Long before your favorite Parent Teacher Organization configured the RSS feed on their blog to keep you up to date on the meetings you would rather skip, before you were forced to abandon whole email addresses to purge an Instant Messenger contact list, and before your mom started following you on Twitter, a service existed and was embraced by the semi-technical.
GeoCities allowed anyone to make a website, and people did.
Almost 28 Million users were active per month in 2002, which isn't bad considering Yahoo had purchased the service in 1999 for a mere $4 billion. In 2002, that was a substantial percentage of total Internet traffic.
And without the brave features pioneered by GeoCities, I have no doubt that the current face of social networking would be a bleak and desolate place, devoid of embedded music files, tiled backgrounds, and spinning animated images.
In the course of allowing everyone to design their own webpage for free, GeoCities also amassed what is arguably the largest collection of awful color combinations and "Under Construction" images with little working guys, all backed up nightly and served up to meet the high-traffic demands of the day.
GeoCities bravely told the growing throng of internet users,"Come here, you! There is room for whatever the hell it is you think looks good right here on our servers!"

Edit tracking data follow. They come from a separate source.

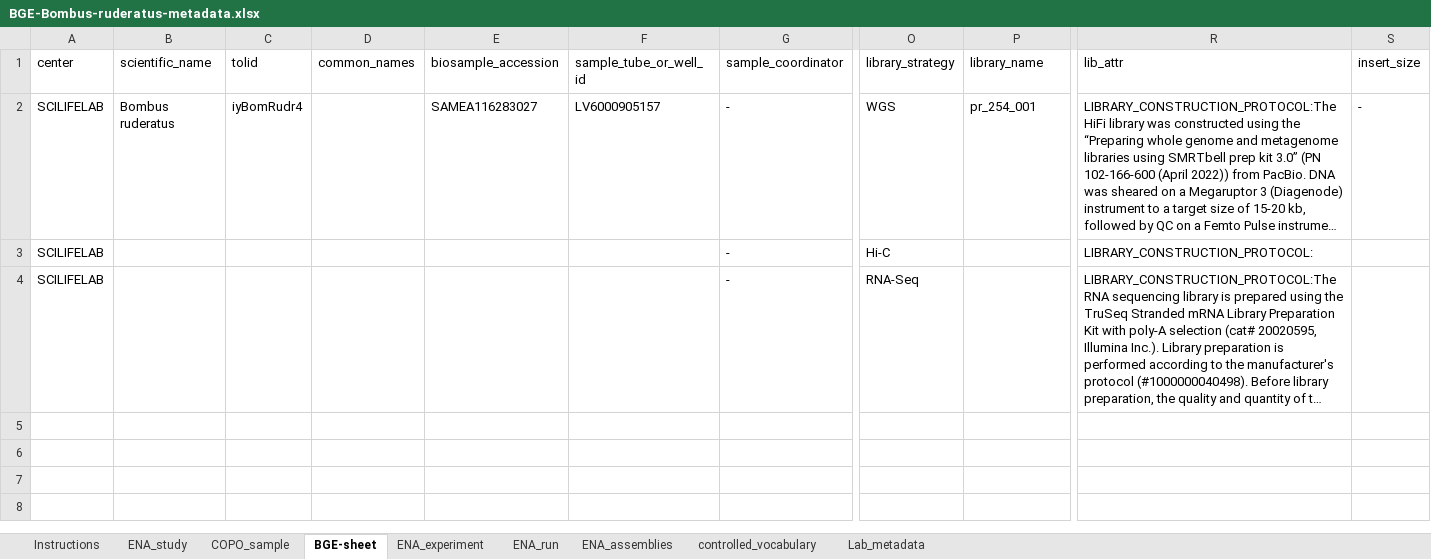
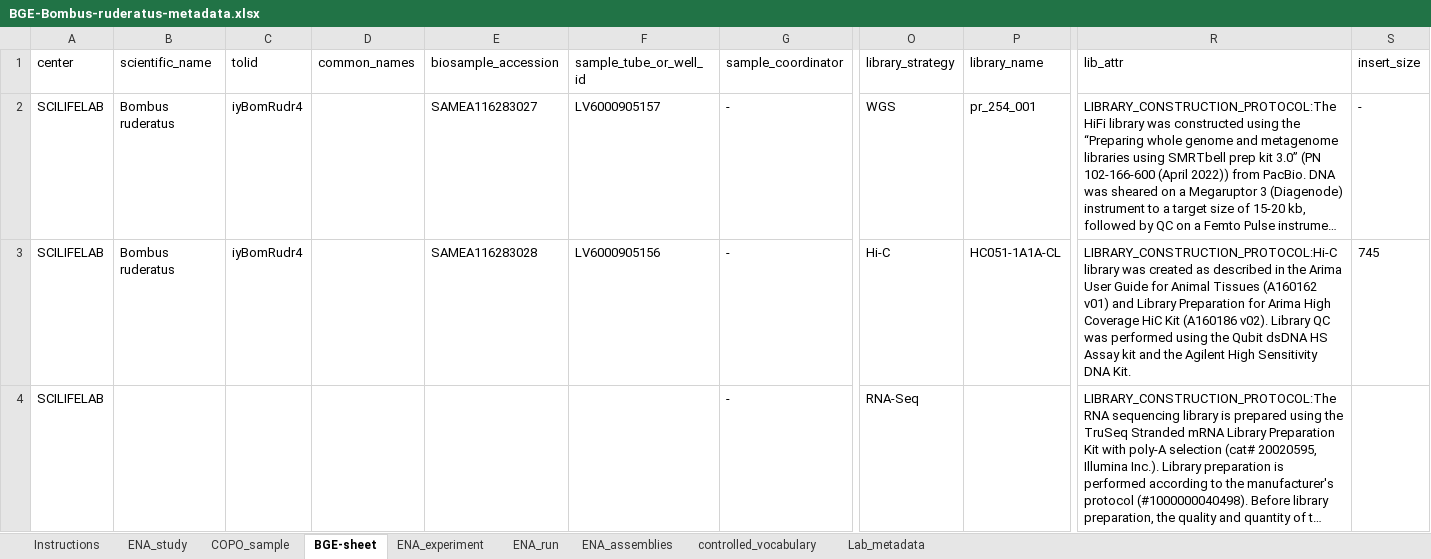
Before and after one commit to NBISweden/data-submission-documentation, an Excel workbook: ENA/BGE-Bombus-ruderatus/data/BGE-Bombus-ruderatus-metadata.xlsx, sheet BGE-sheet, drawn as a sheet; only a part is shown, gaps mark what is left out; long unchanged cells end in …; values as stored, in another font and other column widths than the file's, no borders; charts and pictures not drawn; the diff names each change by its address in the sheet, - before the commit and + after, or states it on an @@ line.

Commit message:
Add HiC metadata B ruderatus

```diff
--- a/ENA/BGE-Bombus-ruderatus/data/BGE-Bombus-ruderatus-metadata.xlsx (sheet BGE-sheet)
+++ b/ENA/BGE-Bombus-ruderatus/data/BGE-Bombus-ruderatus-metadata.xlsx (sheet BGE-sheet)
-B3 (scientific_name): (empty)
+B3 (scientific_name): Bombus ruderatus
-C3 (tolid): (empty)
+C3 (tolid): iyBomRudr4
-E3 (biosample_accession): (empty)
+E3 (biosample_accession): SAMEA116283028
-F3 (sample_tube_or_well_id): (empty)
+F3 (sample_tube_or_well_id): LV6000905156
-P3 (library_name): (empty)
+P3 (library_name): HC051-1A1A-CL
-R3 (lib_attr): LIBRARY_CONSTRUCTION_PROTOCOL:
+R3 (lib_attr): LIBRARY_CONSTRUCTION_PROTOCOL:Hi-C library was created as described in the Arima User Guide for Animal Tissues (A160162 v01) and Library Preparation for Arima High Coverage HiC Kit (A160186 v02). Library QC was performed using the Qubit dsDNA HS Assay kit and the Agilent High Sensitivity DNA Kit.
-S3 (insert_size): (empty)
+S3 (insert_size): 745
```
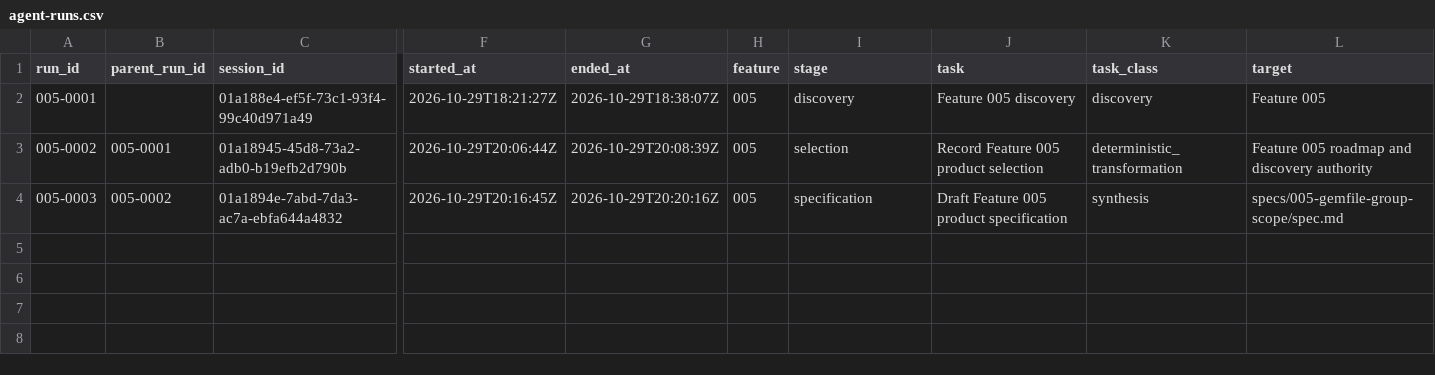
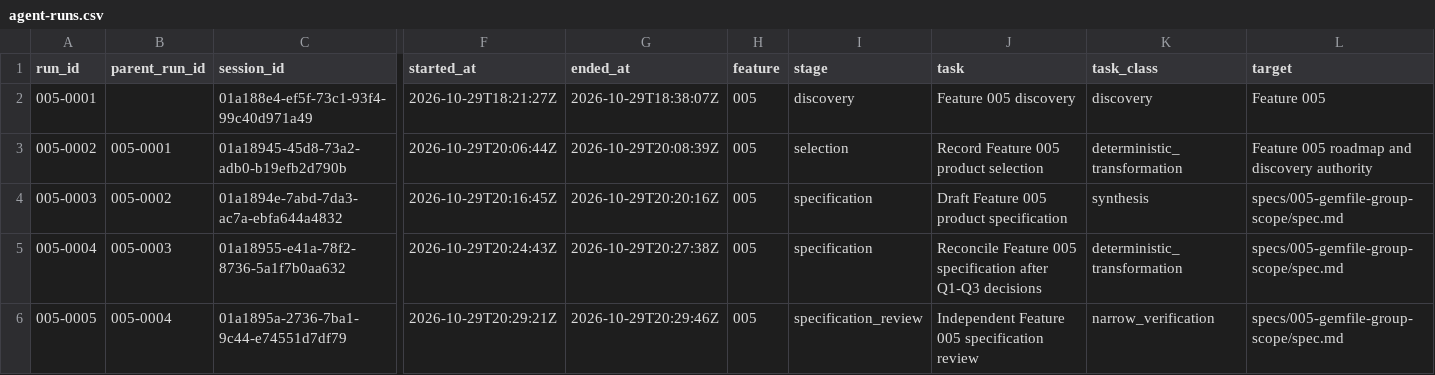
Before and after one commit to DSACMS/libyears, a CSV file: observations/agent-runs.csv, drawn as a sheet; only a part is shown, gaps mark what is left out; rows hold the shown columns only; the diff names each change by its address in the sheet, - before the commit and + after, or states it on an @@ line.

Commit message:
docs(gemfile): record decomposed specification review
Preserve the incomplete 005-0005 attempt and record the completed 005-0006 review with two validated contract findings. Record prior observations 005-0004 and 005-0005; leave the specification unchanged.

```diff
--- a/observations/agent-runs.csv
+++ b/observations/agent-runs.csv
+row 5: 005-0004 | 005-0003 | 01a18955-e41a-78f2-8736-5a1f7b0aa632 | 2026-10-29T20:24:43Z | 2026-10-29T20:27:38Z | 005 | specification | Reconcile Feature 005 specification after Q1-Q3 decisions | deterministic_transformation | specs/005-gemfile-group-scope/spec.md
+row 6: 005-0005 | 005-0004 | 01a1895a-2736-7ba1-9c44-e74551d7df79 | 2026-10-29T20:29:21Z | 2026-10-29T20:29:46Z | 005 | specification_review | Independent Feature 005 specification review | narrow_verification | specs/005-gemfile-group-scope/spec.md
```
Also changed, not shown: 1 other file.
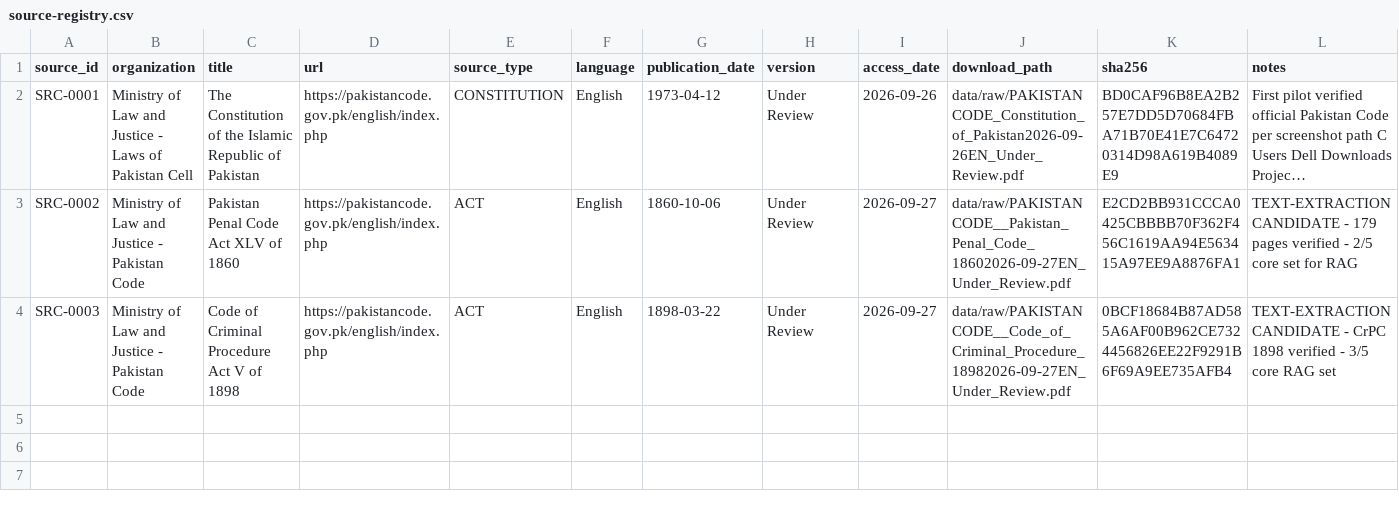
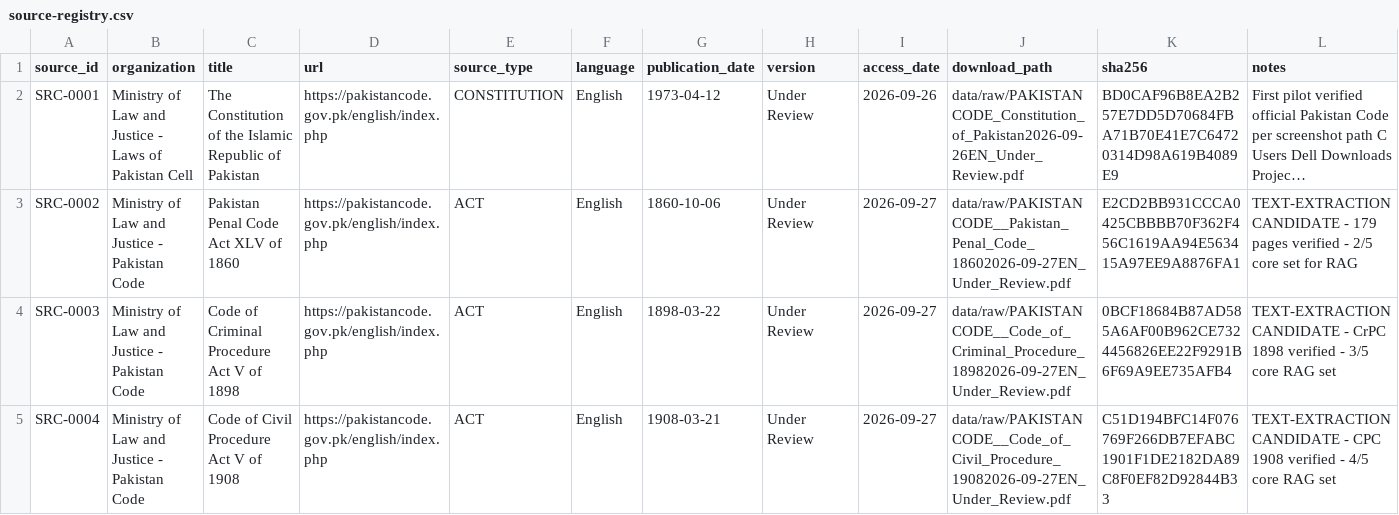
Before and after one commit to salikhussain71-code/PAKGOV-RAG-project, a CSV file: docs/source-registry.csv, drawn as a sheet; long unchanged cells end in …; the diff names each change by its address in the sheet, - before the commit and + after, or states it on an @@ line.

Commit message:
docs: add SRC-0004 CPC 1908 hash C51D194B verified - 4/5 core

```diff
--- a/docs/source-registry.csv
+++ b/docs/source-registry.csv
+row 5: SRC-0004 | Ministry of Law and Justice - Pakistan Code | Code of Civil Procedure Act V of 1908 | https://pakistancode.gov.pk/english/index.php | ACT | English | 1908-03-21 | Under Review | 2026-09-27 | data/raw/PAKISTANCODE__Code_of_Civil_Procedure_19082026-09-27EN_Under_Review.pdf | C51D194BFC14F076769F266DB7EFABC1901F1DE2182DA89C8F0EF82D92844B33 | TEXT-EXTRACTION CANDIDATE - CPC 1908 verified - 4/5 core RAG set
```
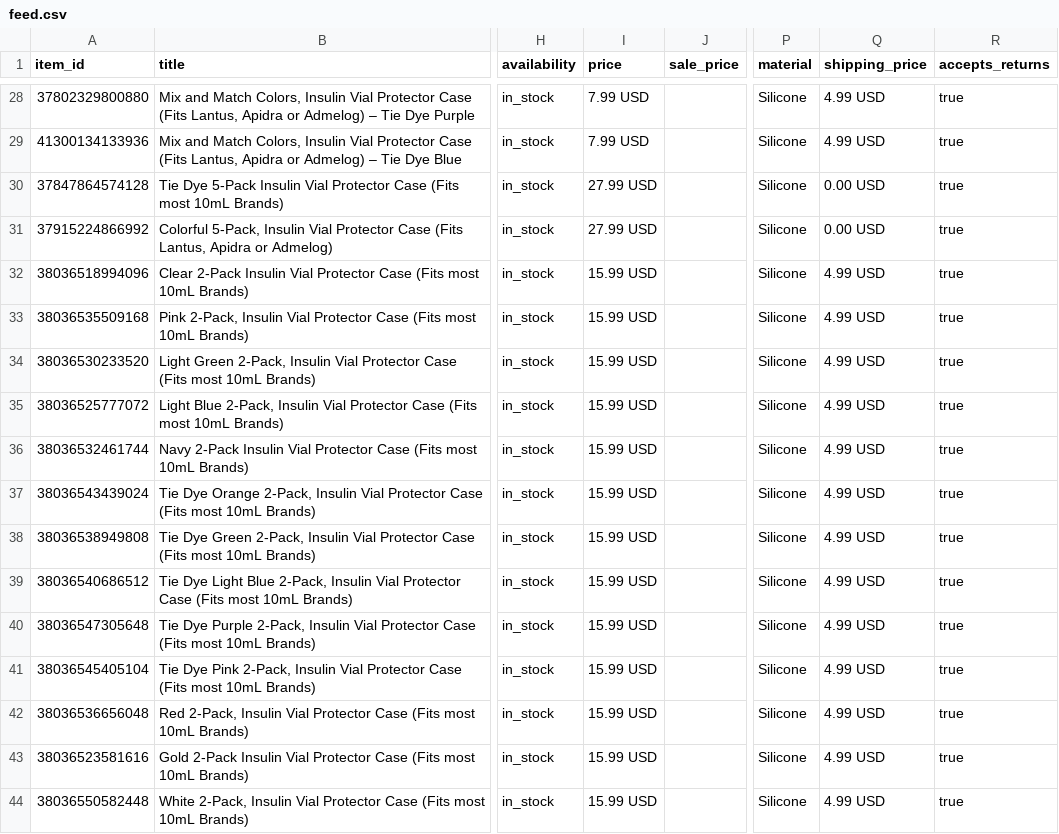
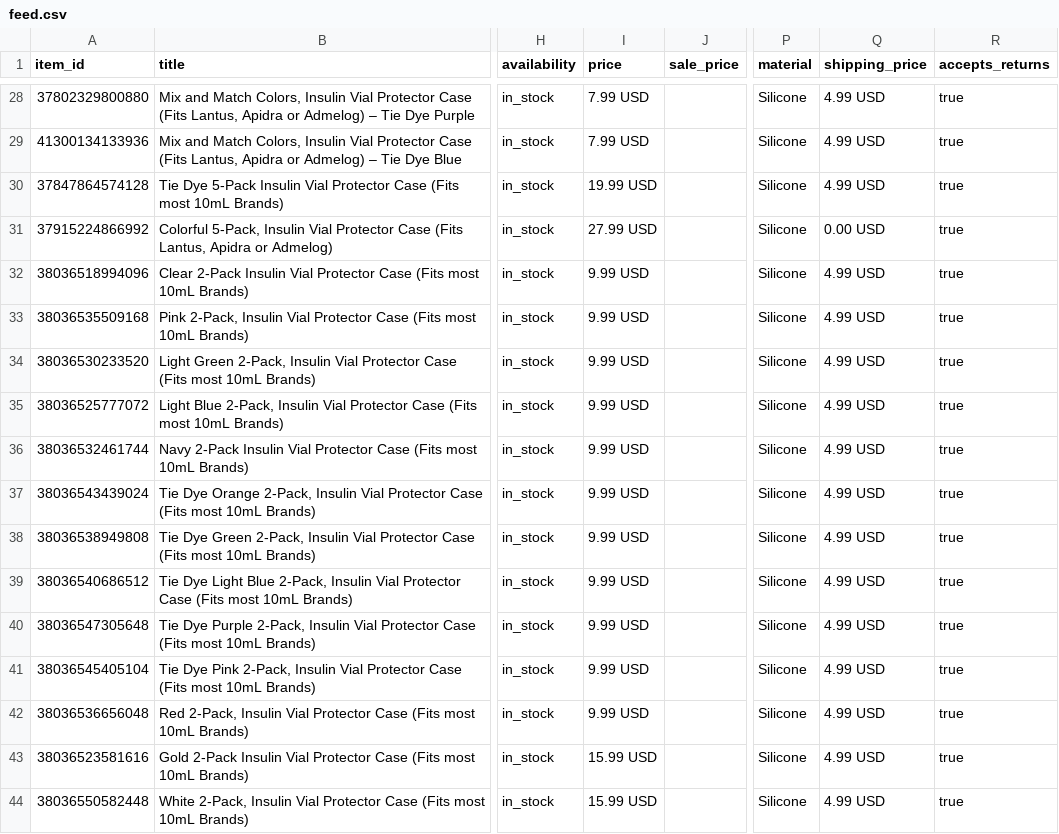
Before and after one commit to marcc12345/vialsafe-feed-public, a CSV file: feed.csv, drawn as a sheet; only a part is shown, gaps mark what is left out; the diff covers the shown part only; the diff names each change by its address in the sheet, - before the commit and + after, or states it on an @@ line.

Commit message:
Update feed (2026-11-24T22:32Z, 70 rows)

```diff
--- a/feed.csv
+++ b/feed.csv
-I30 (price): 27.99 USD
+I30 (price): 19.99 USD
-Q30 (shipping_price): 0.00 USD
+Q30 (shipping_price): 4.99 USD
-I32:I42 (price): 15.99 USD
+I32:I42 (price): 9.99 USD
```
Also changed, not shown: 13 edited cells elsewhere in this file.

"Whatever your technical ability, design certification or taste, we've got a place for you." And people came, making GeoCites the third most visited domain in 1999, right after AOL and Yahoo.

Apparently, 1999 was an extremely dark time for the internet.
15MB of free storage online was a pretty sweet deal in 1999, though. You could cram dozens of images into that.
Fortunately, is stepping up to save what it can for posterity.
My daughter has grown up in an Adobe Flash world. It is comforting to know that she will still be able to visit an animated Gif in an online museum in the event some school project requires it.
AOL and Yahoo, huh?
It's amazing anyone stayed online at all.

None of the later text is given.